1. As a general rule, and especially on bends and brows of hills with reduced visibility, vehicles will drive, on all the routes subject of the Law on traffic, movement of motor vehicles and road safety, on the right and as close as possible to the edge of the road, maintaining sufficient lateral separation to traverse safely.
“Left lane syndrome”; the lanes located on the left are for overtaking, so once this manoeuvre is carried out and it is not intended to continue overtaking vehicles, you must rejoin the lane further to the right.
There are vehicles that, when driving through a two-lane roundabout, usually go over the line separating both lanes whilst the law makes it clear that you have to drive as close as possible to the right to avoid possible contact between vehicles.
Another common mistake on three-lane roads is to stay in the middle lane when not wanting to overtake, in which case one should use the far right lane.
Remember that the fact that the road has hardly any traffic does not give you the right to drive in the left or central lane; as a general rule, you should always keep to the right.

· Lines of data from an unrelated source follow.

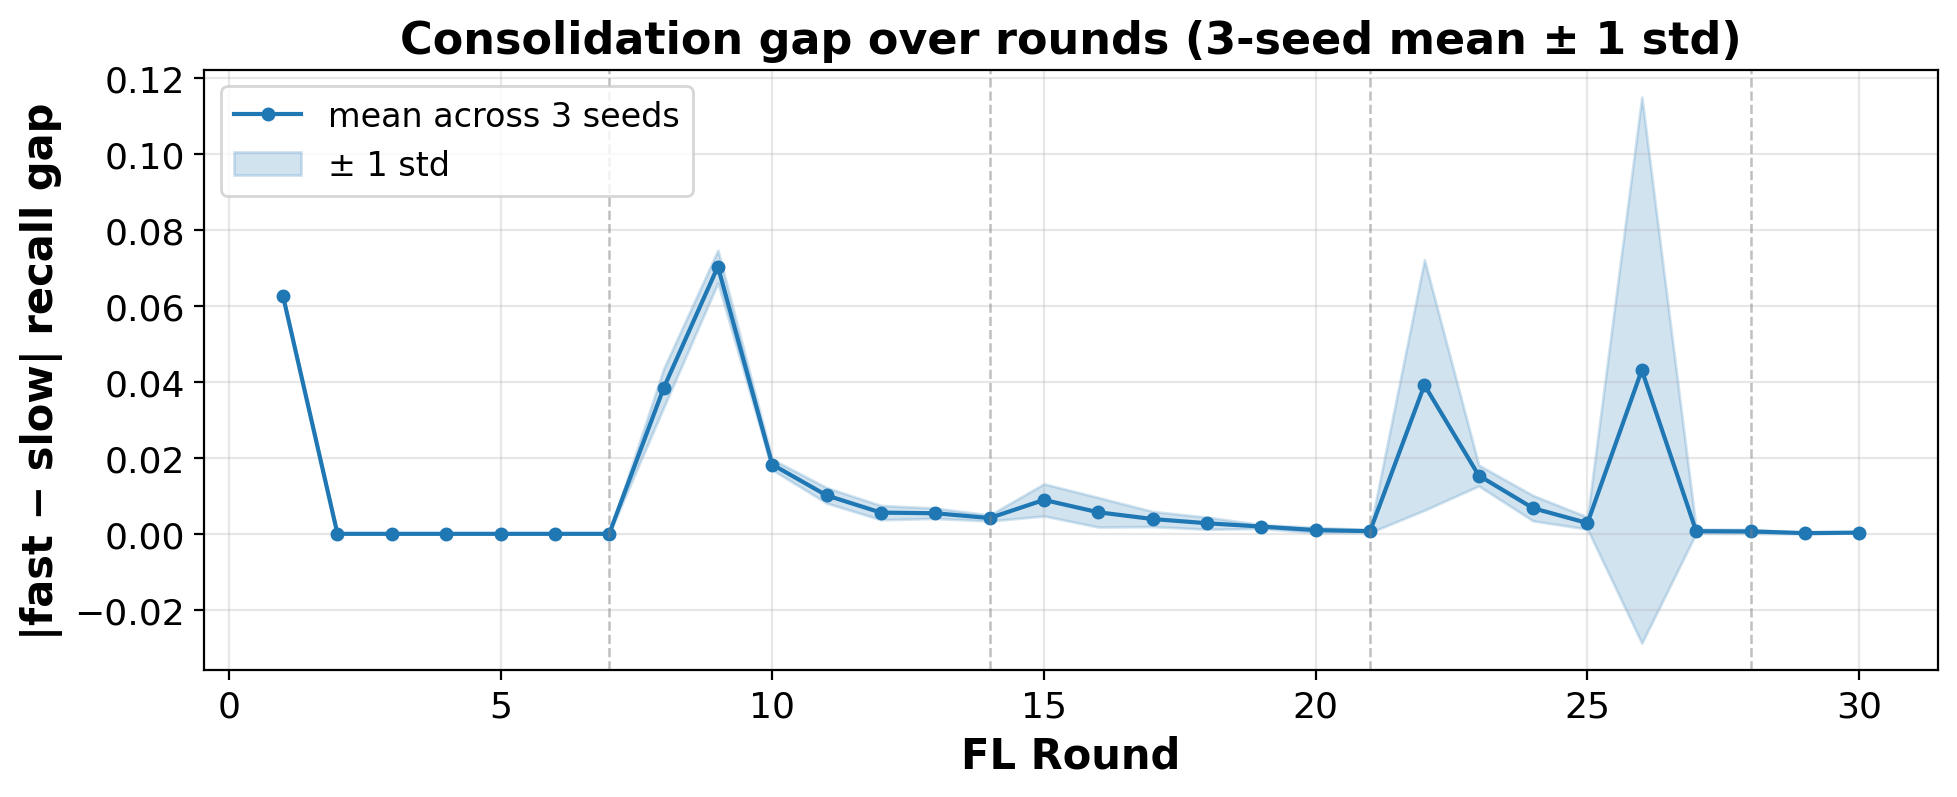
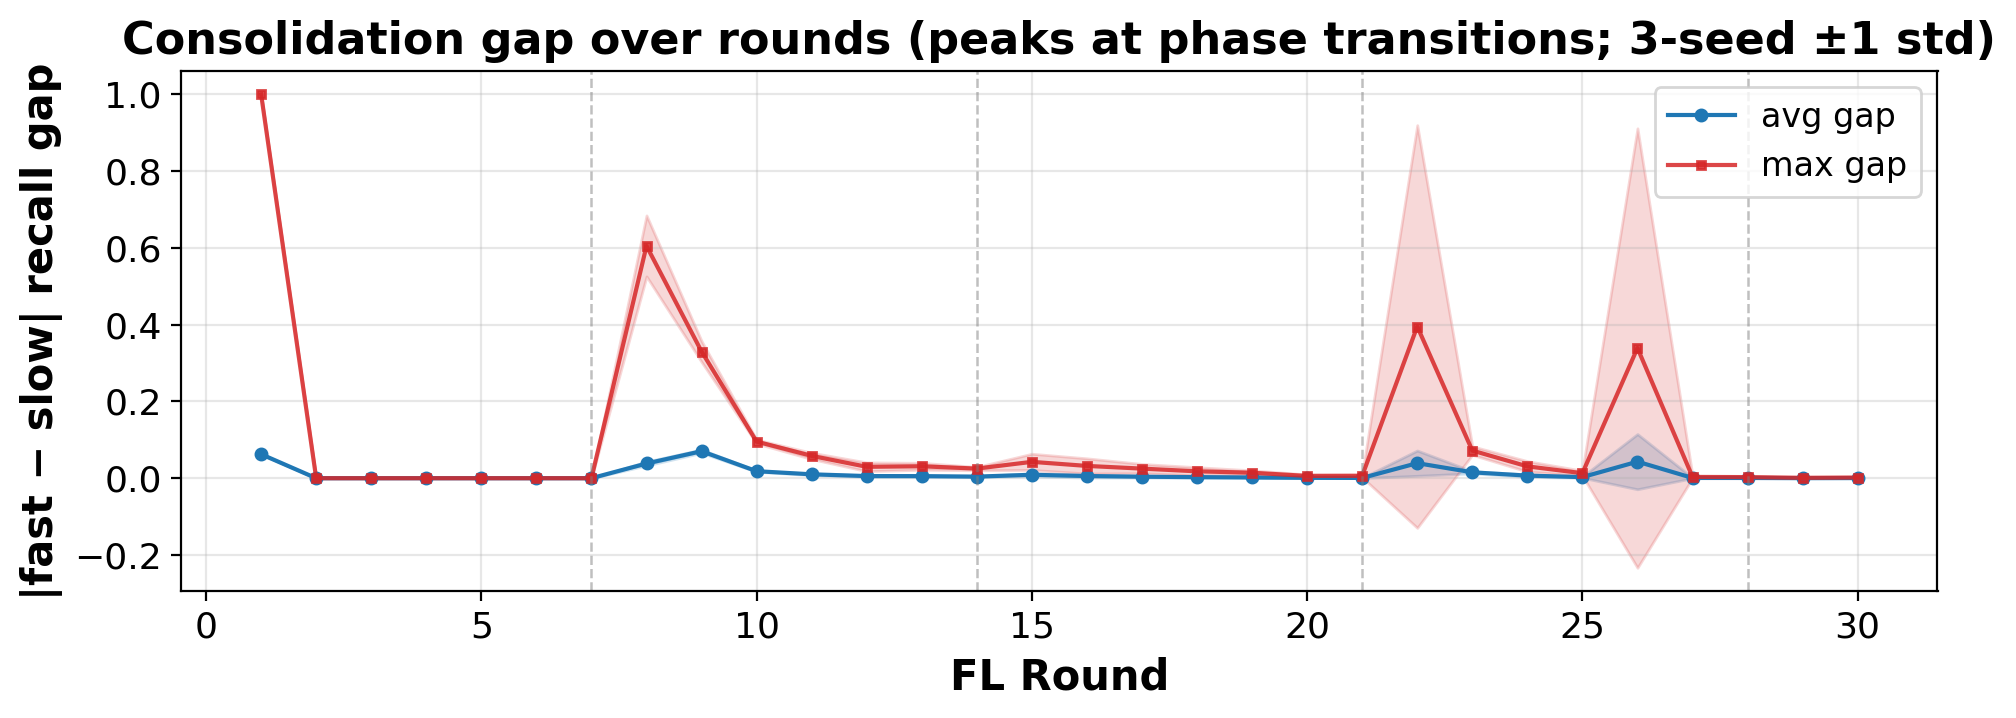
Restore Fig 4 original avg+max look, add 3-seed std bands

diff --git a/notebooks/07_bootstrap_ci.py b/notebooks/07_bootstrap_ci.py
@@ -193,7 +193,8 @@ def run_sequential_cfl_detailed(seed):
         rows.append({
             'seed': seed,
             'round': r,
-            'gap': float(np.mean(gaps)),
+            'gap':     float(np.mean(gaps)),
+            'max_gap': float(np.max(gaps)),
             'is_transition': int(r in transition_rounds),
         })
     return pd.DataFrame(rows)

Even when there are no specific road signs that designate them, on brows of hills and bends with reduced visibility, every driver, except in the cases of overtaking provided in Article 88, must leave completely free the half of the road relating to those that drive in the opposite direction.

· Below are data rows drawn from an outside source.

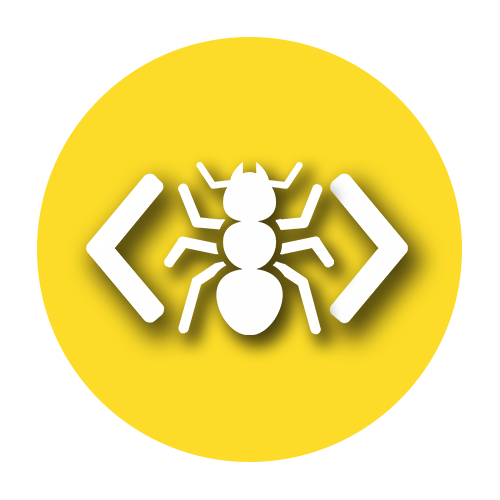
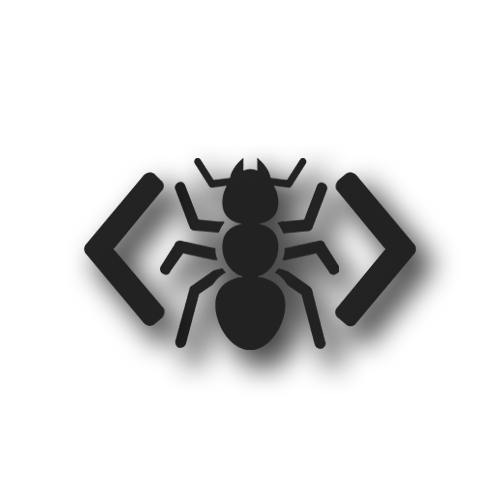
10/07/2018
-Modifications images Forum et Page principale
-Ajout image Menu Forum
-Ajustement header Forum

diff --git a/ProgrammingAnts/css/forum.css b/ProgrammingAnts/css/forum.css
@@ -6,59 +6,108 @@ body {
 
 	/* HEADER */
 
-	header {
-		display: flex;
-		background-color: #131313;
-		height: 60px;
-		box-shadow: 1px 1px 10px black;
-	}
-
-		.programming_ants_name {
-			position: absolute;
-			font-family: Arial Black;
-			font-size: 20px;
-			left: 2.5%;
+		header {
+			display: flex;
+			background-color: #131313;
+			height: 65px;
+			box-shadow: 0px 0px 3px black;
 		}
 
-			header a {
-				color: #df4f48;
-				text-decoration: none;
-			}
+		header a {
+			color: #e7e7e7;
+			text-decoration: none;
+		}
 
 			.programming_ants_logo {
 				position: absolute;
-				top: 10px;
-				left: 37.5%;
+				top: 7px;
+				left: 10%;
 				width: 50px;
 				height: 50px;
 			}
 
-				.programming_ants_expansion {
+			.programming_ants_name {
+				position: absolute;
+				font-family: Helvetica, Arial;
+				font-size: 20px;
+				font-weight: bold;
+				top: -8px;
+				left: 13.5%;
+			}
+
+			.programming_ants_extension {
+				position: absolute;
+				font-size: 20px;
+				font-family: Arial;
+				color: #1e9fd0;
+				left: 32%;
+				top: 25px;
+			}
+
+				#account {
+					display: flex;
 					position: absolute;
-					font-size: 20px;
-					font-family: Arial;
-					color: #1e9fd0;
-					left: 43.5%;
-					top: 28px;
+					top: 20px;
+					left: 66%;
 				}
 
-					#search {
-						background-color: white;
+				.identification {
+					padding-top: 3px;
+					padding-bottom: 5px;
+					padding-left: 10px;
+					padding-right: 10px;
+					width: 53px;
+					height: 15px;
+					border: 2px solid;
+					border-color: #1e9fd0;
+					border-radius: 50px;
+				}
+
+				.identification a {
+					color: #1e9fd0;
+				}
+
+				.identification:hover a {
+					color: #131313;
+				}
+
+				.identification:hover {
+					border-color: #1e9fd0;
+					background-color: #1e9fd0;
+				}
+
+				.identification:nth-child(1) {
+					margin-right: 25px;
+				}
+
+
+					#searching_bar {
+						position: absolute;
+						background-color: #272525;
+						left: 80%;
+						top: 20px;
+						width: 150px;
+						height: 30px;
+						border: 1px solid;
+						border-color: #2b2b2b;
 					}
 
-						#searching_bar {
-							position: absolute;
-							background: black;
-							left: 80%;
-							top: 20px;
-							width: 150px;
-							height: 25px;
+					#ok {
+						position: absolute;
+						height: 30px;
+						width: 30px;
+						top: 20px;
+						left: 91%;
+					}
+
+						#top_menu {
+
 						}
 
-							#ok {
-								position: absolute;
-								height: 30px;
-								width: 30px;
-								top: 20px;
-								left: 95%;
-							}
+						.menu img {
+							position: absolute;
+							width: 35px;
+							height: 35px;
+							top: 17px;
+							left: 94%;
+						}

diff --git a/ProgrammingAnts/html-php/forum.html b/ProgrammingAnts/html-php/forum.html
@@ -14,8 +14,8 @@
 			<header>
 
 				<span class="programming_ants_name"><a href="home.php"><h2>ProgrammingAnts</h2></a></span>
-				<img src="../images/programming_ants.png" class="programming_ants_logo" />
-				<span class="programming_ants_expansion"><i>Forum</i></span>
+				<img src="../images/programming_ants_forum.png" class="programming_ants_logo" />
+				<span class="programming_ants_extension"><i>Forum</i></span>
 
 					<form method="post" action="" id="search">
 						<p>
@@ -23,6 +23,16 @@
 							<input type="image" src="../images/search.png" name="ok" id="ok">
 						</p>
 					</form>
+
+						<div id="account">
+							<div class="identification"><a href="Login_page.html">Sign In</a></div>
+							<div class="identification"><a href="Register_page.html">Sign Up</a></div>
+						</div>
+
+							<div id="top_menu">
+								<div class="menu"><img src="../images/menu.png"></div>
+							
+							</div>
 
 			</header>
 

diff --git a/ProgrammingAnts/html-php/home.php b/ProgrammingAnts/html-php/home.php
@@ -60,8 +60,9 @@ echo 'connected = ' . $_SESSION['connected'] . '<br/>';
 
 					<div class="shortcut"><h3><a href="#">Projects</a></h3></div>
 						<div class="shortcut"><h3><a href="forum.html">Forum</a></h3></div>
-							<div class="shortcut"><h3><a href="#">About</a></h3></div>
-								<div class="shortcut"><h3><a href="#">Contact</a></h3></div>
+							<div class="shortcut"><h3><a href="#">Blog</a></h3></div>
+								<div class="shortcut"><h3><a href="#">About</a></h3></div>
+									<div class="shortcut"><h3><a href="#">Contact</a></h3></div>
 
 				</div>
 			</nav>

2. Instances of driving on the left, in the opposite direction to that stipulated, in a two-way road, will be considered as very serious infractions.